In March the US bishops’ conference (USCCB) announced that “we will not rest” until Congress ensures that religious freedom is protected in the federal health-care reform program. The USCCB followed up that clear and forceful message a few week later with a new statement announcing a major offensive in defense of religious liberty. These powerful statements seemed to indicate clearly that religious freedom would be the focus—the focus—of the bishops’ political efforts this year.
The USCCB issued a clarion call to the Catholic laity, asking for help with this campaign. Cardinal Dolan called out President Obama; Bishop Lori challenged Congress. The bishops signaled that they would not retreat. The battle lines were drawn. The troops were summoned.
Unfortunately, since that time the bishops have lost their focus, and thus complicated things for the active Catholic laity. The USCCB has done what the USCCB always does: muddied the water, by issuing statements on a host of different political issues—including many of which good Catholics have differing opinions, and on which Catholic bishops have no special expertise.
In the past 10 week, the USCCB and its spokesmen have:
- weighed in on the federal budget;
- filed an amicus curiae brief against the Arizona immigration law;
- called for US intervention to prevent new fighting in South Sudan;
- supported a ban on landmines;
- urged comprehensive immigration reform;
- insisted that budget cuts must not harm programs for the poor;
- recommended federal programs to expand affordable housing;
- warned against invasion of Iran;
- expressed their preferences on agricultural approprations;
- called for an end to the embargo on Cuba;
- decried budget cuts again;
- discussed the merits of the H2-A visa program;
- supported full funding for the food-stamp program;
- affirmed the Child Tax Credit;
- underlined the need to curb nuclear weaponry; and
- repeated the call for immigration reform.
The USCCB has released a full listing of the legislative issues the bishops are tracking during this congressional session. The list includes not only the clearly germane moral questions that Catholics expect to discuss (such are religious freedom, immigration, and the defense of life and family) but also such far-flung questions as farm policy, health care, climate change, mining, copyrights, and digital television.

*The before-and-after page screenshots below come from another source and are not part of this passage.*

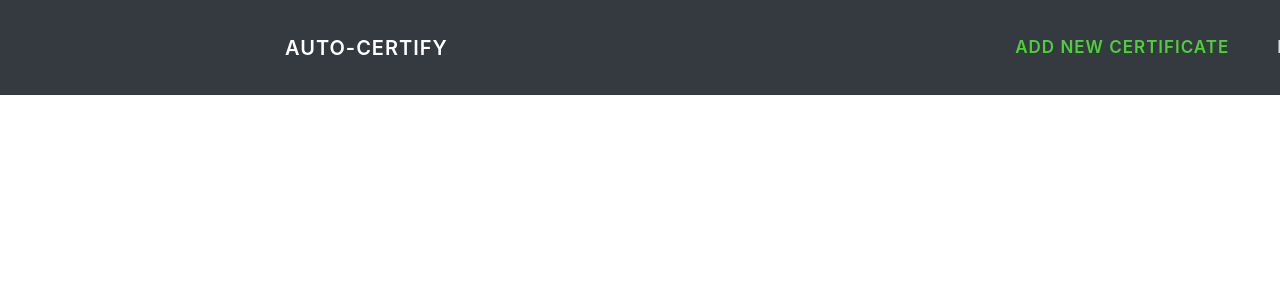
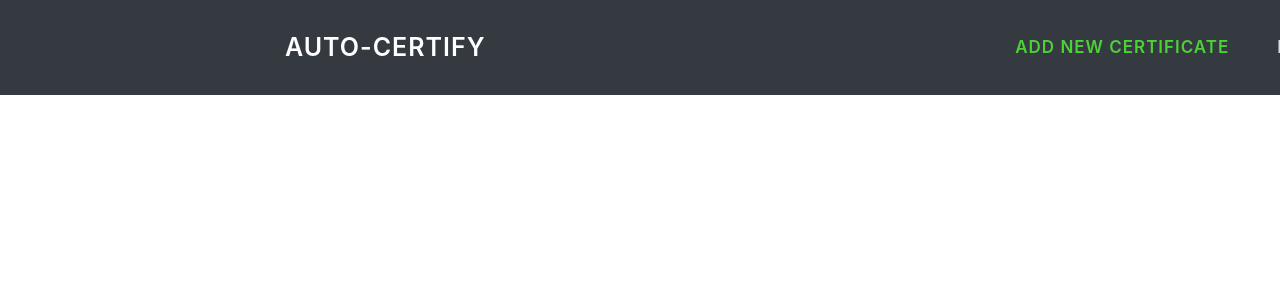
Before and after one commit to InvincibleDev/autocertificate, a Django app: page /dashboard/ in a window 1280 px wide; the page is wider, and only the part inside the window is pictured. Shown: the top 300 px of that part. Run offline with Django 3.2, Linux system fonts and the light colour scheme; some libraries are stand-ins or nearby versions.

Commit message:
1st page

```diff
--- a/webserver/static/js/getCert.js
+++ b/webserver/static/js/getCert.js
@@ -17,10 +17,10 @@
  				<div class="my" style="box-shadow: 0 4px 8px 0 rgba(0,0,0,0.2);
                       transition: 0.3s;
                       width:500px;height:340px; margin:50px;">
-                    <h4 style="font-weight:500; letter-spacing:0.1px;font-size:25px;position:relative;top:10px;text-align:center;color:#079992;"><b>${certificate.title}</b></h4>
 
   					<a href="/certificate/${parseInt(certificate.id)}">
  					<img src="${certificate.template}" style="width:100%;height:300px;padding:10px;">
+                    <h4 style="font-weight:500; letter-spacing:0.1px;font-size:25px;position:relative;top:2px;text-align:center;color:#079992;"><b>${certificate.title}</b></h4>
  					</a>
 
     				</div>
--- a/webserver/templates/dashboard.html
+++ b/webserver/templates/dashboard.html
@@ -18,7 +18,7 @@
 	<nav class="navbar navbar-expand-lg navbar-dark bg-dark" style="height: 95px;width:210vh;">
 			<div class="container">
 
-				<a class="navbar-brand" href="#" style="font-size: 20px;">Auto-Certify</a>
+				<a class="navbar-brand" href="#" style="font-size: 25px;">Auto-Certify</a>
 				<button class="navbar-toggler" type="button" data-toggle="collapse" data-target="#navbarNavAltMarkup" aria-controls="navbarNavAltMarkup" aria-expanded="false" aria-label="Toggle navigation">
 				<span class="navbar-toggler-icon"></span>
 				</button>
```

It is unlikely that any Catholic in the US fully understands (let alone agrees with) the USCCB position on all of these issues. When the USCCB stakes out a position on federal policy regarding digital television, that position obviously does not represent a consensus of Catholic opinion. Most Catholics—including most bishops—are unaware of the political issues involved. The USCCB stance is obviously crafted by a handful of prelates, guided by the conference staff.
However, the USCCB statements on these issues do not come with disclaimers, saying that Issue A is not a high priority or Issue B does not involve a clear-cut moral imperative. On all these matters—some clear, some not at all clear; some matters of unbending principle, some of prudential judgment—the USCCB makes the same claim that the bishops are speaking as moral leaders. Regrettably, this approach squanders the very authority that the USCCB so frequently invokes.
A good general knows that to win a crucial battle he must concentrate his forces. If the US bishops are serious in their desire to preserve religious liberty, and serious about a campaign to stave off the threats posed by the Obamacare mandate, the USCCB must stop issuing statements that distract attention from that cause.
Reprinted with permission from CatholicCulture.org